__Problem description__
Look through the data below and return each line where "exactly" appears.

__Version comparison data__
---------------

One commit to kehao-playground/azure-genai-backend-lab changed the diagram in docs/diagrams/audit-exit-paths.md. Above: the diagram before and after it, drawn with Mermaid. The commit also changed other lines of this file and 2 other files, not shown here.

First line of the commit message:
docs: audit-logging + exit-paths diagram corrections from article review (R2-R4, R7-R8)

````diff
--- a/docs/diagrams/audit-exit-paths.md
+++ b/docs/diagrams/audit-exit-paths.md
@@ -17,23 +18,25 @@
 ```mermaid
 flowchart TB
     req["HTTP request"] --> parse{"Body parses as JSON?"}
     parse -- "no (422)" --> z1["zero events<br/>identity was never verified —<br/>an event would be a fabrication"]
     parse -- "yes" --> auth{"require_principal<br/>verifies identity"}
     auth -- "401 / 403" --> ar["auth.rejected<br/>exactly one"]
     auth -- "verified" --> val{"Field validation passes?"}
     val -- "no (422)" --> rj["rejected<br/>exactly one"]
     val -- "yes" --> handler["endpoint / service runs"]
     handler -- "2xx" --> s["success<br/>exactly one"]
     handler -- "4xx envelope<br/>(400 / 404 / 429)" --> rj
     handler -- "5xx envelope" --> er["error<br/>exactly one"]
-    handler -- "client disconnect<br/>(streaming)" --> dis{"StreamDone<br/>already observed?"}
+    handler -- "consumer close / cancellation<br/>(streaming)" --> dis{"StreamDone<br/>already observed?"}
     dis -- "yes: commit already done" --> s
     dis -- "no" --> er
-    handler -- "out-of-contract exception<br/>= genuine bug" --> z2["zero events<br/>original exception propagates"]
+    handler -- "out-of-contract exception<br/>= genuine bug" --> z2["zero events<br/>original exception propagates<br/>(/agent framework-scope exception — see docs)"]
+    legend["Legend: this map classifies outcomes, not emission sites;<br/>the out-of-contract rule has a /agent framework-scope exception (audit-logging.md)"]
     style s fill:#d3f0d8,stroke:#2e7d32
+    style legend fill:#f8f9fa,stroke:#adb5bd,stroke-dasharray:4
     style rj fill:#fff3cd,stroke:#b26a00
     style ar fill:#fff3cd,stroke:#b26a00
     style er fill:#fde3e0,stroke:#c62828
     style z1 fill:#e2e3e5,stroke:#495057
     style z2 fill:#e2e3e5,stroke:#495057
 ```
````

---------------

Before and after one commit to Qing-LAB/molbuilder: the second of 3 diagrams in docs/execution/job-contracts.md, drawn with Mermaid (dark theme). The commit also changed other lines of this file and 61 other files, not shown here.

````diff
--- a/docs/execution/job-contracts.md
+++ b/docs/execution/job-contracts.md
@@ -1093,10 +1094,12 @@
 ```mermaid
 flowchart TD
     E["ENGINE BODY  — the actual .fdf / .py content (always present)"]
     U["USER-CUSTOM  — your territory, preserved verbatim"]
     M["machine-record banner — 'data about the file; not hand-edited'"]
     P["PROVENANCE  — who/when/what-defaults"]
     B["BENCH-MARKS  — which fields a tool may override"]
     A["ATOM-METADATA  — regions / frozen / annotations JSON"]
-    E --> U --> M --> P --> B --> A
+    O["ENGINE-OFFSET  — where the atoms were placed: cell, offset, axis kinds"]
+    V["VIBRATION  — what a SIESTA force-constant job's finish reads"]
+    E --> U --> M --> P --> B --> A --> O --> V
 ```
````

---------------

__Solution__
     auth -- "401 / 403" --> ar["auth.rejected<br/>exactly one"]
     val -- "no (422)" --> rj["rejected<br/>exactly one"]
     handler -- "2xx" --> s["success<br/>exactly one"]
     handler -- "5xx envelope" --> er["error<br/>exactly one"]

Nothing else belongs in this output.